In European policy circles there is a growing awareness of the need to equip the European Monetary Union with a pan-European stabilization capacity to help mitigate the impact of economic shocks. Proposals currently under consideration include a European Unemployment Benefit Scheme (EUBS) to support or supplement national UI systems. An EUBS would provide Europe with a true “multi-level” way to manage the policy response to unemployment.

In June, 2016 the W.E. Upjohn Institute organized a session on unemployment insurance for the European Union at the Association for Public Policy Management and Analysis international research conference held at the London School for Economics.  The session examined the rationale and challenges for such a European unemployment benefit system (EUBS).  The four research papers presented at that session are posted below.  The papers emerged from a project initiated by the Center for European Policy Studies (CEPS).  The papers consider the incentive relations for UI programs in multi-tiered administrative and governmental arrangements in both the national and international contexts.  Aspects of benefit generosity and coverage, the impact on inequality, incentives, moral hazard, and financing are addressed where relevant in each paper.
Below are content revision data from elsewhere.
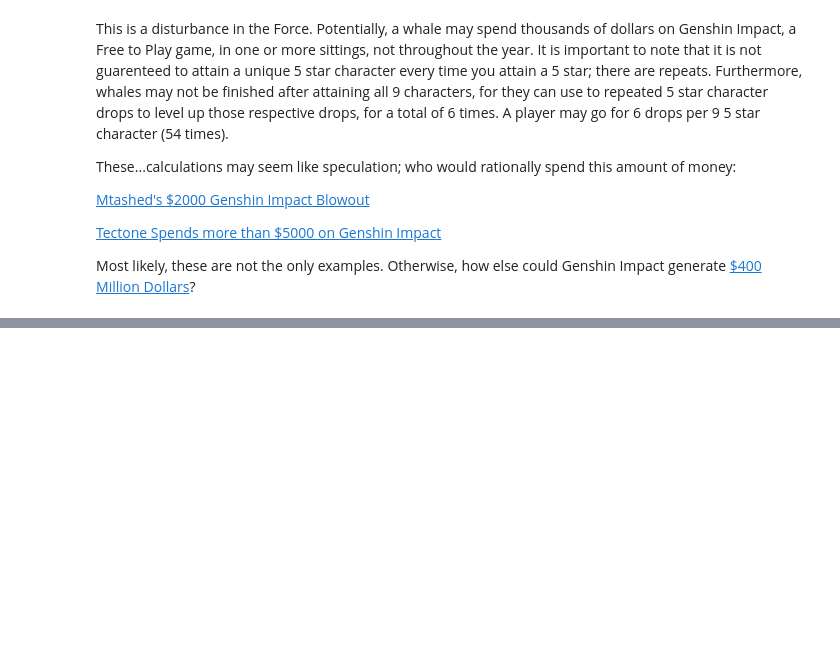
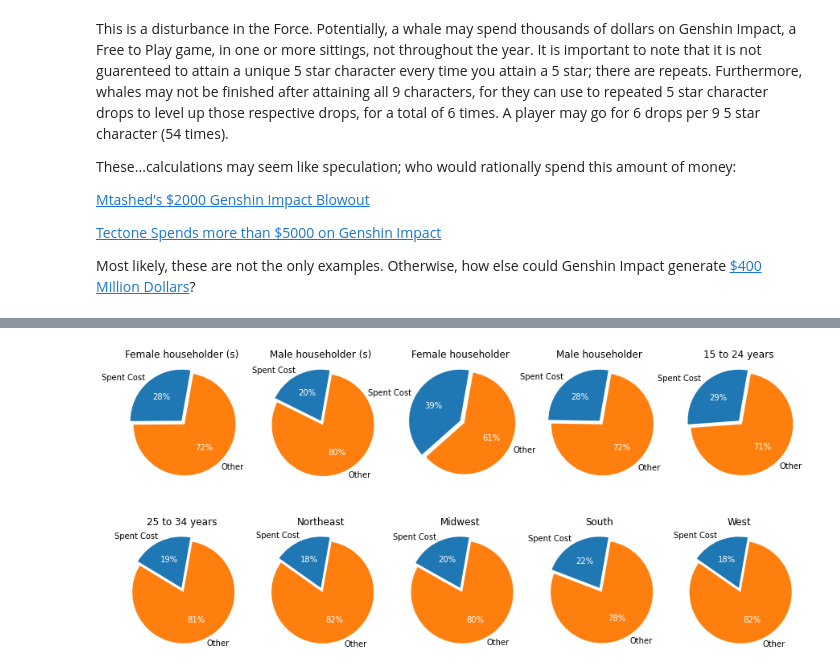
Before and after one commit to KevinW1008/KevinW1008.github.io, a Jupyter notebook: genshinimpact.ipynb, the cells around one changed output, grey strips where cells are left out. Drawn from its saved outputs; the diff is of its cells as text; code cells hidden in the pictures; blank space fills up the shorter version.

```diff
--- a/genshinimpact.ipynb
+++ b/genshinimpact.ipynb
@@ -482,0 +532,4 @@ Demographics:
+# %%
+create_pie_graphs('hardcore')
+# %% [output]
+[figure, added]
```
Also changed, not shown: parts of 15 cells of this notebook.
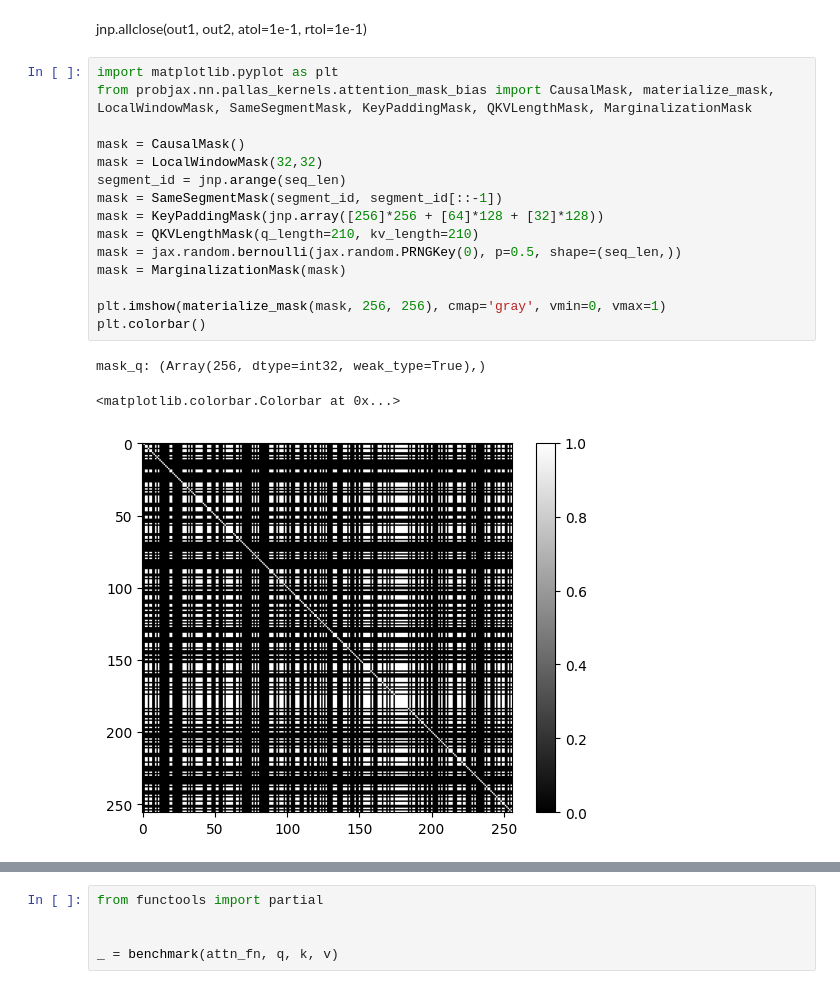
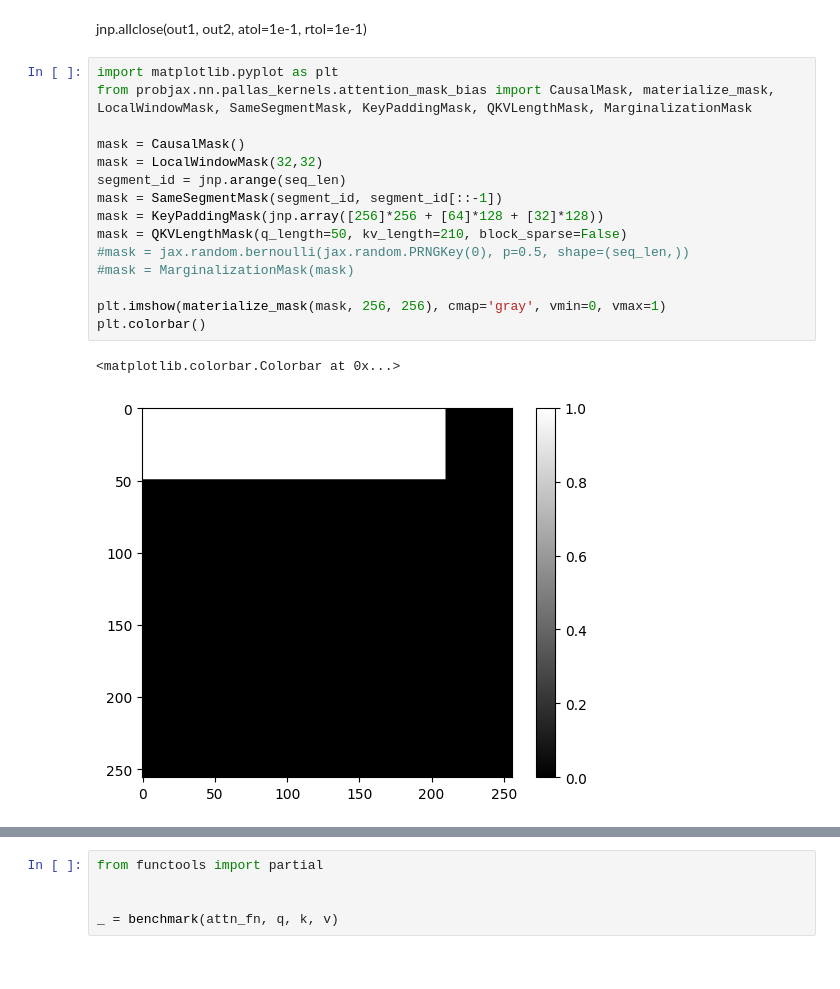
Before and after one commit to mackelab/probjax, a Jupyter notebook: examples/nn/transformers/attention.ipynb, the cells around one changed output, grey strips where cells are left out. Cells and saved outputs as stored; diff of their text form.

```diff
--- a/examples/nn/transformers/attention.ipynb
+++ b/examples/nn/transformers/attention.ipynb
@@ -62,22 +62,21 @@ jnp.allclose(out1, out2, atol=1e-1, rtol=1e-1)
 # %%
 import matplotlib.pyplot as plt
 from probjax.nn.pallas_kernels.attention_mask_bias import CausalMask, materialize_mask, LocalWindowMask, SameSegmentMask, KeyPaddingMask, QKVLengthMask, MarginalizationMask
 
 mask = CausalMask()
 mask = LocalWindowMask(32,32)
 segment_id = jnp.arange(seq_len)
 mask = SameSegmentMask(segment_id, segment_id[::-1])
 mask = KeyPaddingMask(jnp.array([256]*256 + [64]*128 + [32]*128))
-mask = QKVLengthMask(q_length=210, kv_length=210)
-mask = jax.random.bernoulli(jax.random.PRNGKey(0), p=0.5, shape=(seq_len,))
-mask = MarginalizationMask(mask)
+mask = QKVLengthMask(q_length=50, kv_length=210, block_sparse=False)
+#mask = jax.random.bernoulli(jax.random.PRNGKey(0), p=0.5, shape=(seq_len,))
+#mask = MarginalizationMask(mask)
 
 plt.imshow(materialize_mask(mask, 256, 256), cmap='gray', vmin=0, vmax=1)
 plt.colorbar()
 # %% [output]
-mask_q: (Array(256, dtype=int32, weak_type=True),)
+<matplotlib.colorbar.Colorbar at 0x...>
-<matplotlib.colorbar.Colorbar at 0x...>
-[figure, old version]
+[figure, new version]
 # %%
 mask.get_data()
 # %% [output]
```
Also changed, not shown: parts of 30 cells of this notebook, 9 other files.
The first paper by Miroslav Beblavý, Gabriele Marconi and Ilaria Maselli at CEPS sets the stage by explaining the context and rationale for a potential EUBS.  The second paper by Robert Strauss of the European Commission summarizes the history of EUBS policy considerations and the practical state of current efforts to promote an EUBS.  The third paper by Frank Vandenbroucke, Chris Luijges, Donna Wood, and Kim Lievens draws on eight case studies of countries with multi-level regulation of unemployment, and describes the overall lessons that can be learned from their experiences, notably with regard to the problem of “institutional moral hazard.”  The fourth paper by Chris O’Leary and Burt Barnow provides the U.S. example of how a multi-level UI system operates and lessons it offers for an EUBS.